(Structured diff data)
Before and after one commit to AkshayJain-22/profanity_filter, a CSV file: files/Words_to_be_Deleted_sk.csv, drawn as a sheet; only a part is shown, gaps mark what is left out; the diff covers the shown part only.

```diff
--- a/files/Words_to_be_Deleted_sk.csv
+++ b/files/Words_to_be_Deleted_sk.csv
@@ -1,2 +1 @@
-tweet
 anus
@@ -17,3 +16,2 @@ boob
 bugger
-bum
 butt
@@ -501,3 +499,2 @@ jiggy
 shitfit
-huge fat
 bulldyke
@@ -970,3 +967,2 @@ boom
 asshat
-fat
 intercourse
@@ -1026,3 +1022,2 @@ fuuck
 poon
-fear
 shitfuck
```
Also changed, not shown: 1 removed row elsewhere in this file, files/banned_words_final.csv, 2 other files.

* [Goal of the exercise] Work out how many lines in the entries contain the string "shown", then reply with that number and nothing more.

* [Exercise answer] 2